Betfair Hollywood Park

Betfair Hollywood Park

Benoit Photo

CHRB Gets Update as Moving Day Draws Closer

Hollywood's impending closure means relocation of up to 1,000 horses in seven weeks.

Moving day will soon be here as the closure of Betfair Hollywood Park draws close, and the California Horse Racing Board got an update from industry leaders Dec. 12 on the situation.

Hollywood, which closes its doors to racing for good Dec. 22, is to remain open through Jan. 31, 2014, for stabling before everyone must be out. At that time, as many as 1,000 horses will be on the move. The industry has backed a plan that calls for auxiliary stabling at Los Alamitos Race Course, Barretts Racing at Fairplex, and San Luis Rey Downs training facility.

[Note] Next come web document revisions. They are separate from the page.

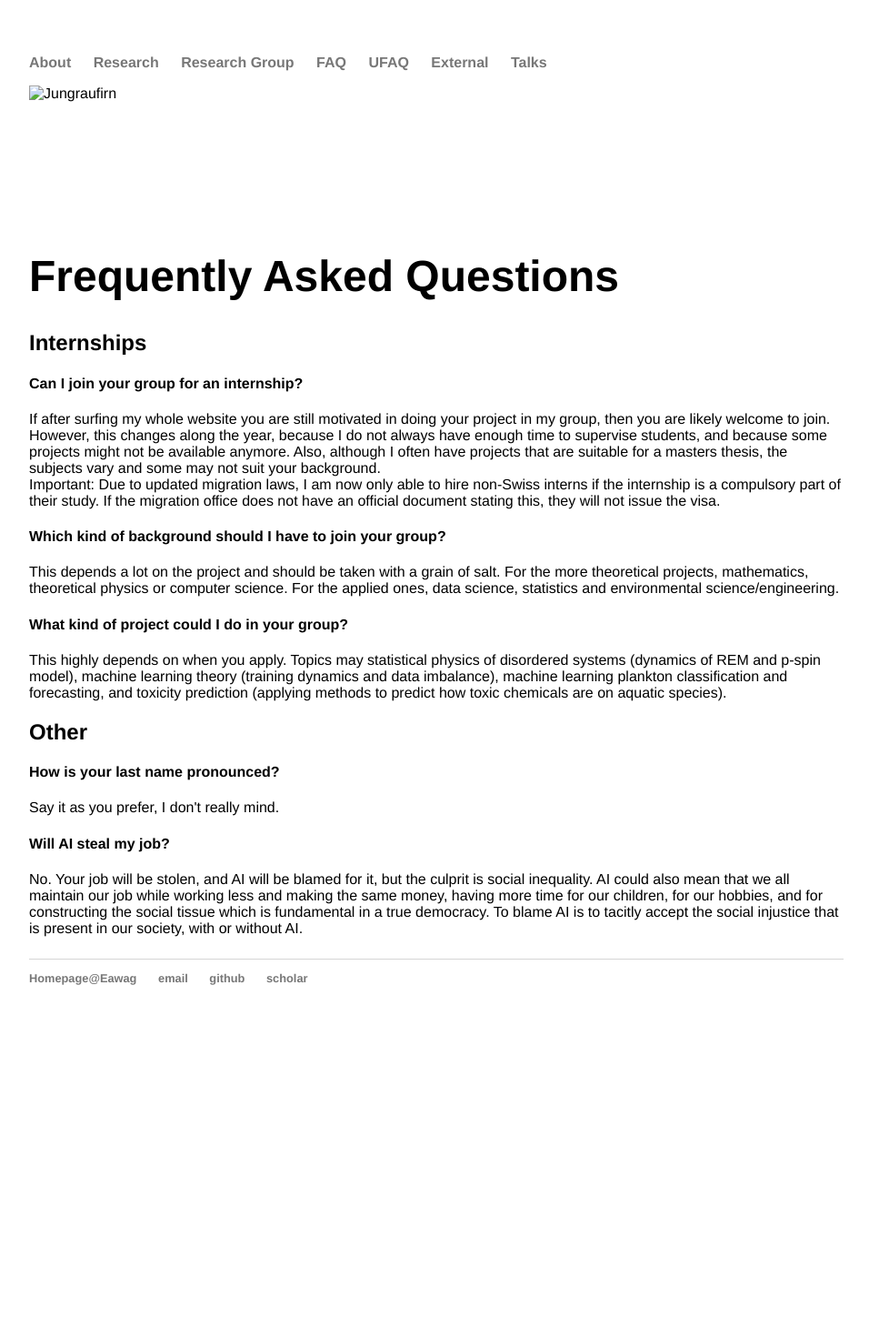
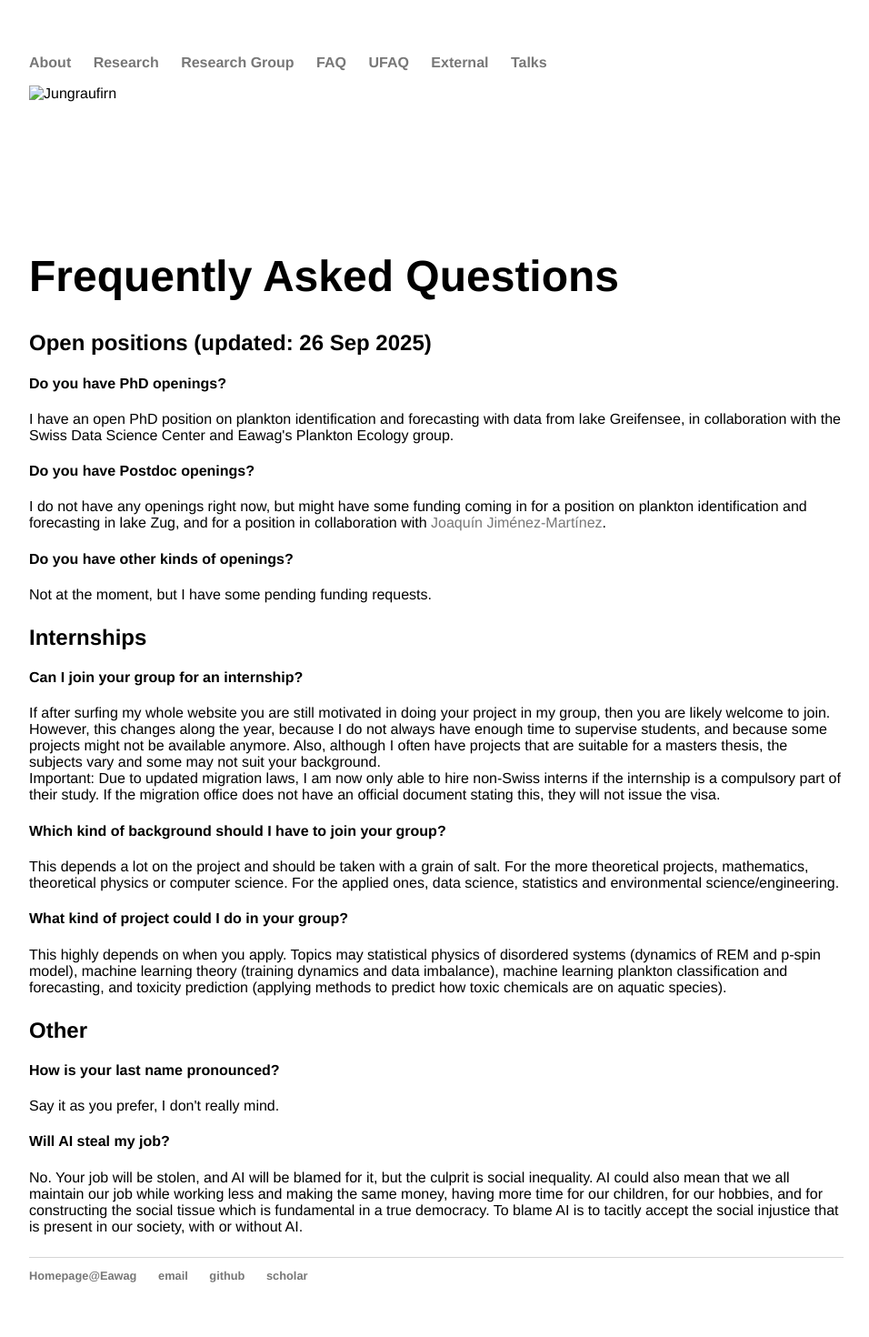
Before and after one commit to mbaityje/mbaityje.github.io, a Jekyll site: the page built from faq/index.html, in a window 1280 px wide. Shown: the whole page at 91% size, without its empty margins (160-1116 px from the left). Built offline with Jekyll 4.4.1, drawn with Linux system fonts in a browser that asks for light colours; before the commit the page ends 1143 px from its top, so only the background shows below that.

Commit message:
Updated funding

```diff
--- a/faq/index.html
+++ b/faq/index.html
@@ -1,10 +1,25 @@
 ---
 layout: default
-title: UFAQ
+title: FAQ
 ---
 
 <div class="blurb">
 	<h1> Frequently Asked Questions </h1>
+
+	<h2> Open positions (updated: 26 Sep 2025) </h2>
+	<p class="content">
+
+		<h4>Do you have PhD openings?</h4>
+		I have an open PhD position on plankton identification and forecasting with data from lake Greifensee, in collaboration with the Swiss Data Science Center and Eawag's Plankton Ecology group.
+
+		<h4>Do you have Postdoc openings?</h4>
+		I do not have any openings right now, but might have some funding coming in for a position on plankton identification and forecasting in lake Zug, and for a position in collaboration with <a href="https://www.sepgroup.ethz.ch/joaquin-jimenez-martinez/"> Joaquín Jiménez-Martínez</a>.
+
+		<h4>Do you have other kinds of openings?</h4>
+		Not at the moment, but I have some pending funding requests.
+
+	</p>
+
 	<h2> Internships</h2>
 	<p class="content">
 
@@ -20,8 +35,10 @@ title: UFAQ
 
 		<h4>What kind of project could I do in your group?</h4>
 		This highly depends on when you apply. Topics may statistical physics of disordered systems (dynamics of REM and p-spin model), machine learning theory (training dynamics and data imbalance), machine learning plankton classification and forecasting, and toxicity prediction (applying methods to predict how toxic chemicals are on aquatic species).
+	</p>
 
 	<h2> Other</h2>
+	<p class="content">
  		<h4>How is your last name pronounced?</h4>
 		Say it as you prefer, I don't really mind.
 
```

Joe Morris, president of the Thoroughbred Owners of California, told the board during its meeting at Santa Anita Park that stall assignments for the upcoming meet there should be made known to trainers by Dec. 15 or soon after. Santa Anita is expected to carry a full barn capacity of 1,850 horses.

Morris said that with a regional Thoroughbred population of about 2,500 currently, there should be plenty of stall space at off-track sites for those trainers who need more room than that allotted at Santa Anita. The track begins its winter/spring meet Dec. 26.

Scott Daruty, representing Santa Anita, said trainers will be limited to 40 stalls, with the racing office making the determination on who gets them based on a review of applications. Alan Balch, executive director of the California Thoroughbred Trainers, said there are provisions in the organization's stabling agreement that could extend individual allocations to as many as 50 stalls.

As of Feb. 1, those trainers seeking auxiliary space can choose from Fairplex Park, Los Alamitos, and San Luis Rey Downs. As the horse population grows later in the year, those locations figure to play a more important role.

The board got progress reports on renovation plans at Los Alamitos and San Luis Rey Downs, and representative for both expressed confidence they will be fully prepared in time for the Feb. 1 deadline. Los Alamitos consultant Brad McKinzie said plans to expand the Quarter Horse track's five-eighths mile oval to just shy of a mile were approved by the Cypress City Council Dec. 9. He said track maintenance specialist Dennis Moore is overseeing the project, which will allow the track to operate Thoroughbred racing for five weeks during the year in addition to daily training.

The expansion, which will include the widening of both turns, is expected to be ready by Jan. 23, McKinzie said. While that is going on, the track is rearranging the backstretch to accommodate 500 Thoroughbreds, to be housed in an area separate from Quarter Horses.

San Luis Rey Downs, which like Santa Anita is owned by the Stronach Group, will have 495 stalls available once its renovation is completed, while Fairplex Park is making room for 500 horses, mostly 2-year-olds, on a six-month basis into the summer.

Given the current horse population, commissioner George Krikorian questioned whether it might "be more efficient or economical" to leave Fairplex out of the equation, at least until a stronger need for stall space is demonstrated. Fairplex, at $13,000 a day, costs much more for training than either San Luis Rey ($6,000) or Los Alamitos ($4,700).

Krikorian cited the strapped financial condition of the state's stabling and vanning fund. The program derives its income from a percentage of satellite betting proceeds, which has been on a steady decline for several years with the rise of advance deposit wagering. The program is $2 million behind in payments with recipients waiting six months to be paid, industry representatives said, acknowledging that the situation figures to worsen with the Hollywood closure.

"If there's no stabling at Fairplex this year, we save $2 million and maybe we have this fixed (the deficit) for 2015," Krikorian said.

Commissioner Chuck Winner, who worked with racing representatives on the stabling plans, said it was "critical to solve that situation (the stabling deficit) through legislation." He said much effort was needed "to reach an accord that satisfied everyone" and to redo the stabling plan at this point "would create a bigger problem than it solves."

The board formed an ad hoc committee consisting of Winner and Krikorian to work with Santa Anita officials on plans to renovate the track's deteriorated backstretch. The development of the project, which must address wastewater treatment issues, is a vital piece of the stabling situation given the ever greater role the Arcadia track will play in the future.

Del Mar Thoroughbred Club also gave a brief update on its plans to have a widened turf course ready in time for the 2014 summer meet. The popular San Diego County venue is spending about $5 million to widen the course to 80 feet from its current width of between 52 and 63 feet (depending on rail placement) to allow for fields of up to 14 horses. The project, which includes the widening and softening of the angle of its inner chute, is starting with a state-of-the-art irrigation system expected to be completely installed next month.

The grass, a GN-1 Bermuda similar to Santa Anita's, is to be planted in February and testing and monitoring is to begin in March with an eye to having the course ready for racing in July.